“There seems to have been foreign involvement,” Wickremesinghe told newsmen. He said investigators believe that some of the attackers had gone abroad at some point. Initial suspicion pointed at links with the ISIS, he said, and now “some of the evidence points to that”.
Much of the focus is on a local Islamist group called the National Tawheed Jamaat (NTJ), which in turn had been an offshoot of the Tawheed Jamaat, often known for its rabid speeches against non-believers. But there are indications that though Lankan intelligence agencies kept the NTJ under watch (according to Sirisena, the NTJ was under surveillance since 2017), serious doubt remains whether they had the wherewithal and the training to execute synchronised attacks of such sophistication. “There was little indication that it would gain the capacity to carry out such large-scale and well-planned attacks that have affected every stratum of our society and beyond,” Sirisena said. “They gained these abilities in an extremely unexpected way.”
The Easter Sunday bombings in Sri Lanka reminded many Indians of the bloody mayhem of the 26/11 Mumbai terror attacks. Though it happened over 10 years back, the synchronised attacks, the suicide mission of the attackers, the carefully chosen targets, the high number of foreigners among the victims…all show a clear parallel between the two episodes.

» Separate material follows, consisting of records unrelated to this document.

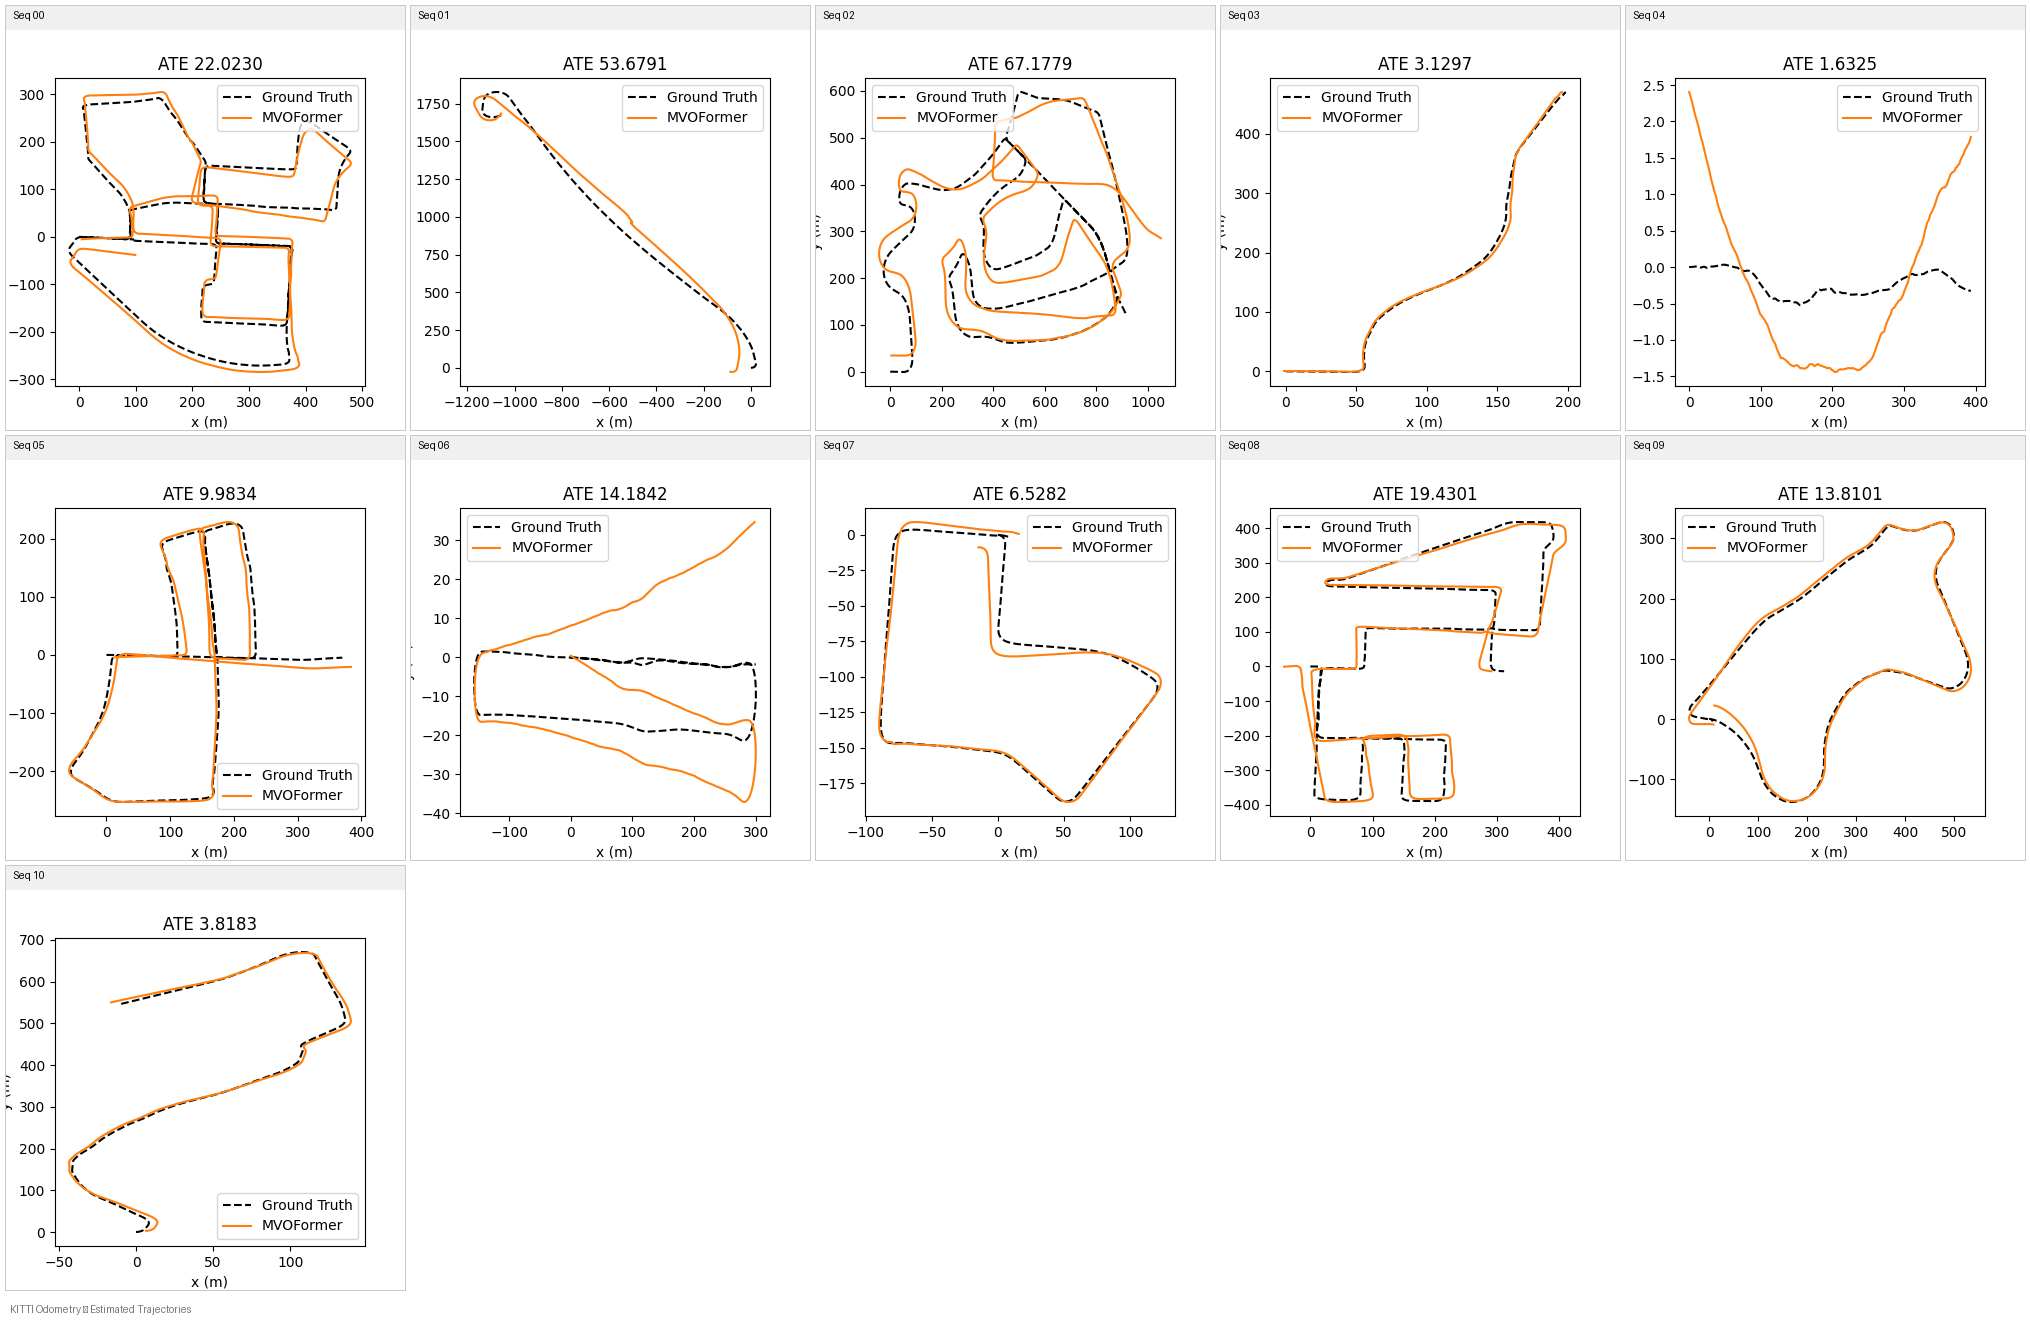
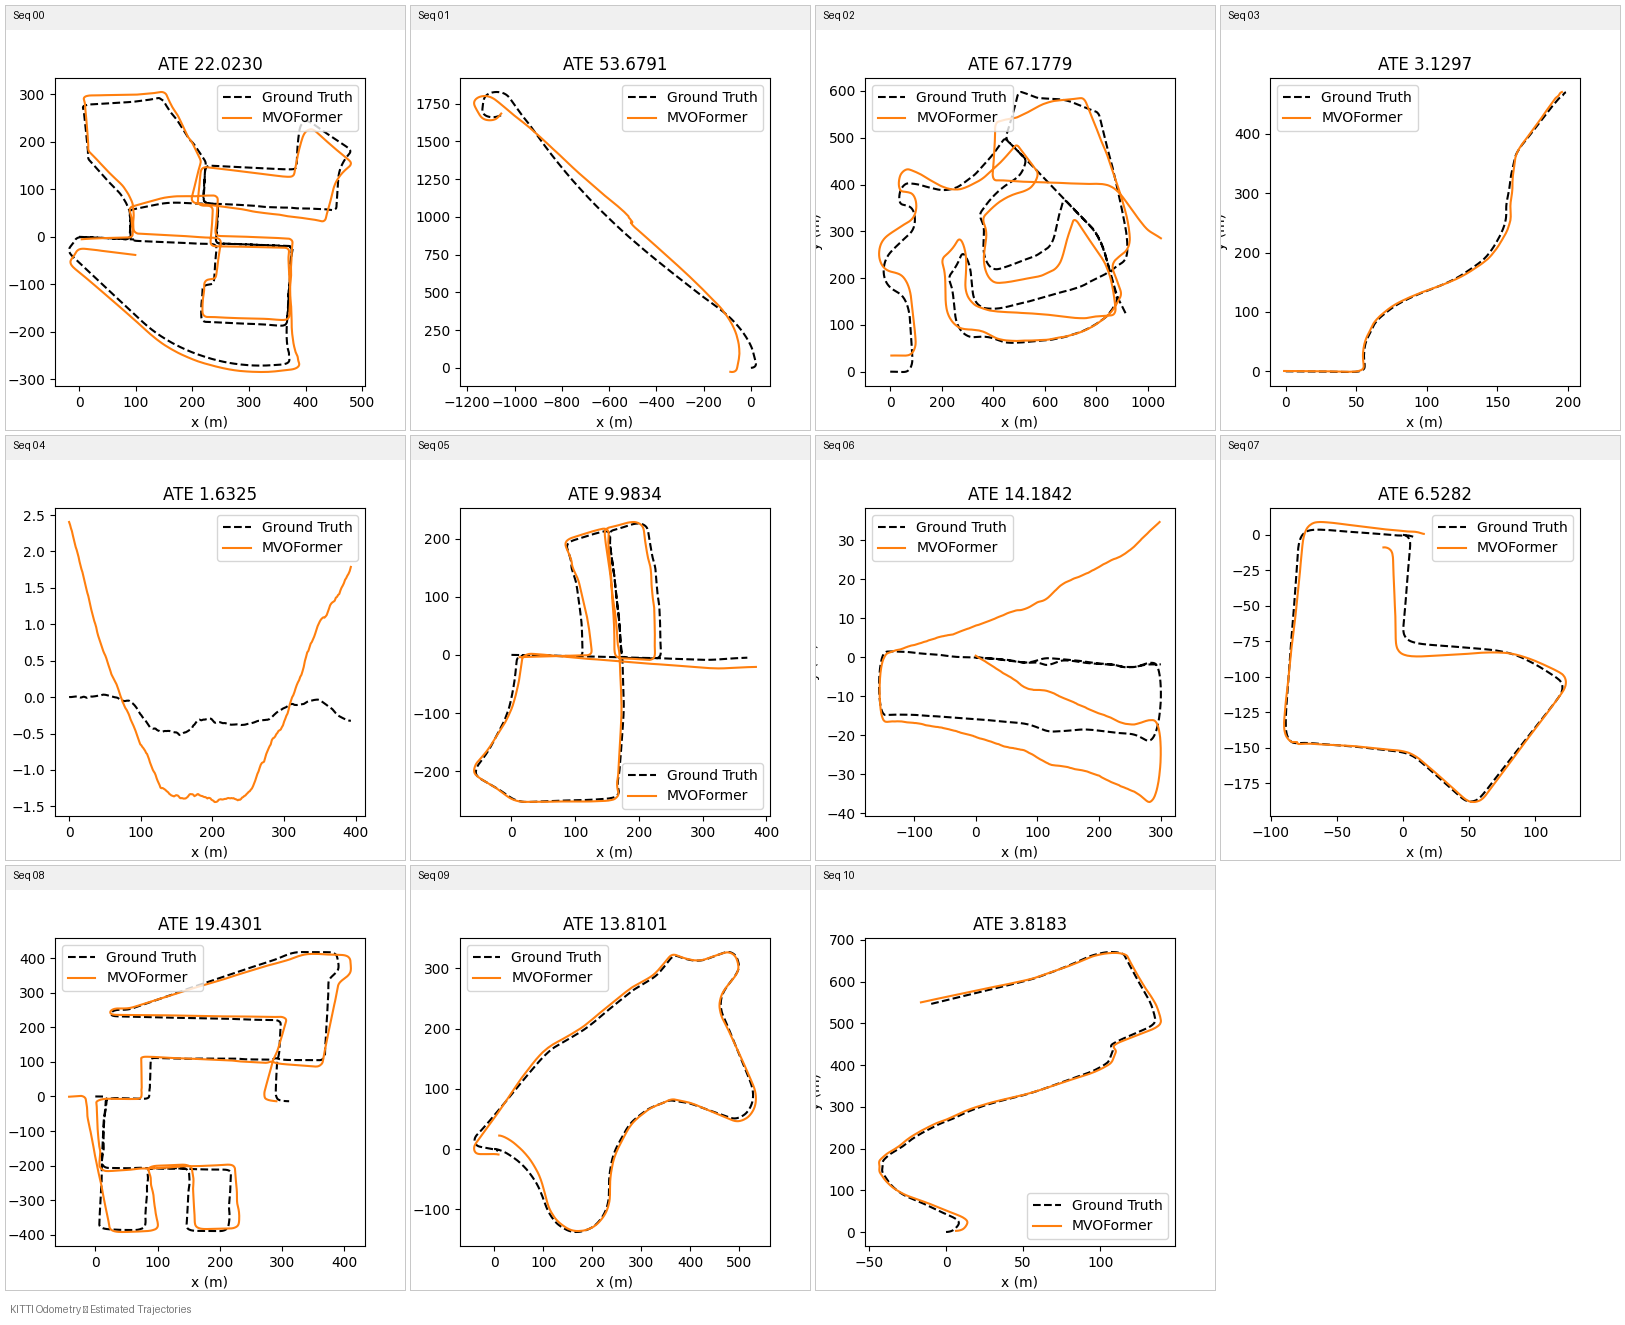
KITTI montage: 4 per row, placed below table

diff --git a/README.md b/README.md
@@ -262,12 +262,6 @@ Key parameters in `Configs/MVOFormer.yaml`:
 
 ## Results
 
-<p align="center">
-  <img src="assets/kitti_trajectories.png" alt="KITTI Trajectories" width="90%">
-  <br>
-  <em>Qualitative results on KITTI Odometry sequences 00–10.</em>
-</p>
-
 Quantitative comparison (ATE ↓) on four benchmarks.
 
 | Method | KITTI | TartanAir | TUM-RGBD | ETH3D-SLAM |
@@ -280,6 +274,12 @@ Quantitative comparison (ATE ↓) on four benchmarks.
 | **MVOFormer (Ours) †** | **19.61** | **1.36** | **0.187** | **0.276** |
 
 ‡ Multi-Frame methods (with global optimization / loop closure) &emsp; † Frame-to-Frame learning-based methods
+
+<p align="center">
+  <img src="assets/kitti_trajectories.png" alt="KITTI Trajectories" width="90%">
+  <br>
+  <em>Qualitative results on KITTI Odometry sequences 00–10.</em>
+</p>
 
 ---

One of the objectives of the Mumbai attack was to derail India’s economic growth and scare away potential foreign investors. Over the past decade or so, the Sri Lankan economy had also picked up, particularly its tourist trade and investment from the Arab world. The attack’s motive could well have been to stall Lanka’s economic growth and besmirch its open, tourist-friendly attitude.
Seen as the man who brought peace, Rajapaksa is in a stronger position than the warring PM and president.
But the ISIS-inspired suicide bombers, if they belonged to the NTJ at all, have left behind several questions. How did they manage to acquire such skills in such a short time? Moreover, why did they go after the Christians, and not the majority Buddhist community, since the tormentors of Muslims in Sri Lanka in the recent past had belonged to hardline Buddhist groups? And how is it that attacks on mosques and Muslims in Christchurch were a stronger motive than the reported harassment of Muslims in Sri Lanka?
Caught wrong-footed by the attacks, Sri Lanka’s government now has the task of maintaining peace, beyond re-empowering the military and imposing curfew. There are reports that some Muslim households in mixed areas of Sri Lanka were attacked in retaliation. Whether they would escalate and lead to a major communal riot is something that depends on how the government handles the situation.
Furthermore, much of these developments are now being played out under the emerging political atmosphere for the year-end presidential elections in Sri Lanka. Both Sirisena and Wickremesinghe are aspirants for the coveted post. However, both leaders have now been tainted by their inaction to take necessary measures to prevent the Easter Sunday attacks. There is a feeling that they were so caught up in their infighting that they did not care for the rest of the country and its security.
Former president Mahinda Rajapaksa seems to be in a relatively stronger position in this entire tragedy. Since he is not in the government there can be no fingers pointed at him. Moreover, many in Sri Lanka still remember him as the man who ended the decade-long ethnic strife. Will the emerging scenario now benefit him?
There are six months left for the presidential elections in Sri Lanka—other developments can take political centrestage and dominate political discourse, consigning the gruesome attacks of April 21 to the background. While the jury is still out on how big an issue the Easter Sunday attacks will be in Sri Lankan politics, there is little doubt that for now terrorism is back on the political agenda.
Communally motivated outrages can easily be manipulated for cynical political gains. Whether Sri Lanka’s minority Muslims end up paying the price for an act of vile terror will depend largely on how politicians play their cards. Peace and amity cannot, after all, be taken for granted in the fragmented world we inhabit.